To coincide with World Diabetes Day (Nov 14th), the Diabetes Australia Research Trust (DART) announced funding of $3.2 million for 50 new projects in 2013. The major grant, the Viertel Post Doctoral Fellowship in Diabetes was awarded to Professor Andrew Murphy from Baker IDI Heart and Diabetes Institute for his work investigating why three out of four people with diabetes die from heart disease.
Dr Murphy has made the observation that mice with diabetes have increased platelet levels (blood borne cells that promote blood clotting) and that appeared to be due to enhanced production by stem cells.
The funding of $300,000 will go a long way to support Dr Murphy's work. It covers his salary, a research assistant and expenses for the project.
Diabetes Australia Research Trust Chairman John Townend said "Over the past 7 years, the Diabetes Australia Research Trust has invested $18 million in quality Australian research projects like Andrew's, which lead to better lives for people with diabetes. There is a growing field of exciting diabetes projects that the Diabetes Australia Research Trust is proud to fund."
Other major grants in 2013 are the two Millennium Awards for projects in both type 1 and type 2 diabetes. These were awarded to:
Dr. Nora Straznicky, Baker IDI Heart and Diabetes Institute
Neuroadrenergic dysfunction along the diabetic continuum: Benefits of weight loss within different strata of metabolic risk
A/Professor Rebecca Ritchie, Baker IDI Heart and Diabetes Institute
Nitroxyl (HNO) donors as novel pharmacotherapy specifically for the cardiac complications of type 1 diabetes.
The Diabetes Australia Research Trust also funded 43 General Research Grants which include three Behavioural Research Grants.
About the Diabetes Australia Research Trust
Established by Diabetes Australia in 1987, the Trust supports and develops the field of diabetes research in Australia through providing funding towards the prevention, management and cure of diabetes, as well as enabling and fostering young and upcoming researchers in diabetes research.
Dr Andrew Murphy completed his PhD at the Baker IDI in 2008 under the supervision of Prof Jaye Chin-Dusting, winning both the Rod Andrews Prize for best presentation by a second year student as well as the Paul Korner Prize for top final year student. After a year as a Post-doctoral Fellow at the Baker IDI, Dr Murphy took up a position in 2010 at Columbia University, New York with Prof Alan Tall where he was awarded an American Heart Association Fellowship. D has published in leading specialist scientific and medical journals and has been invited to present in several international conferences.

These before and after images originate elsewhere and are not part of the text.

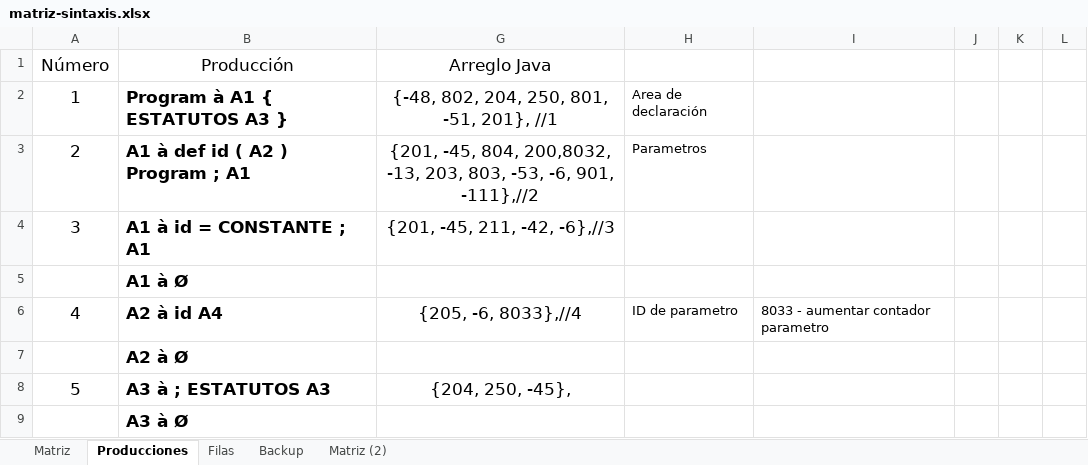
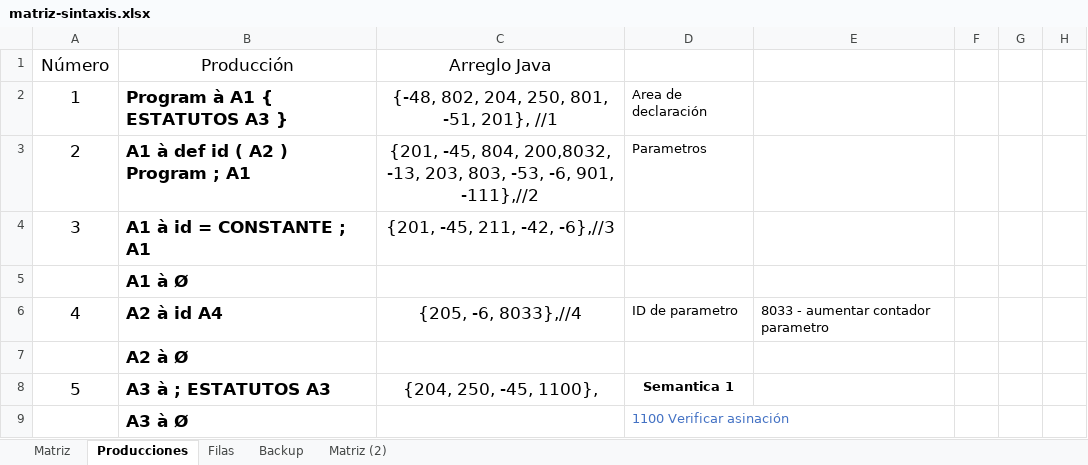
Before and after one commit to marcoalex98/Compilador, an Excel workbook: matriz-sintaxis.xlsx, sheet Producciones, drawn as a sheet; only a part is shown; values as stored, in another font and other column widths than the file's, no borders; removed rows and columns are numbered as before the commit, all else as after; the diff covers the shown part only; the diff names each change by its address in the sheet, - before the commit and + after, or states it on an @@ line.

Commit message:
Pre semantica 1.0

```diff
--- a/matriz-sintaxis.xlsx (sheet Producciones)
+++ b/matriz-sintaxis.xlsx (sheet Producciones)
-column I, row 6: 8033 - aumentar contador parametro
@@ column E unhidden, row 6: 8033 - aumentar contador parametro @@
-C8 (Arreglo Java): {204, 250, -45},
+C8 (Arreglo Java): {204, 250, -45, 1100},
-D8: (empty)
+D8: Semantica 1
-D9: (empty)
+D9: 1100 Verificar asinación
```
Also changed, not shown: 4 added rows, 6 removed rows, 11 edited cells, cell formats and row numbers in column A elsewhere in this sheet, hidden cells, 19 other files.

Three out of four people who suffer from diabetes die of cardiovascular disease. Why people with diabetes are at a higher risk and develop accelerated heart disease remains unclear. Furthermore, the benefit of intensive glucose control in combination with lipid lowering therapy is currently under debate. Using mouse models of diabetes, Dr Murphy made the novel observation that diabetic mice have increased platelet levels (blood borne cells that promote blood clotting) and that appeared to be due enhanced production by stem cells. As platelets play an important role in the imitation of heart disease, this may provide us with a link to why people with diabetes do worse in heart disease.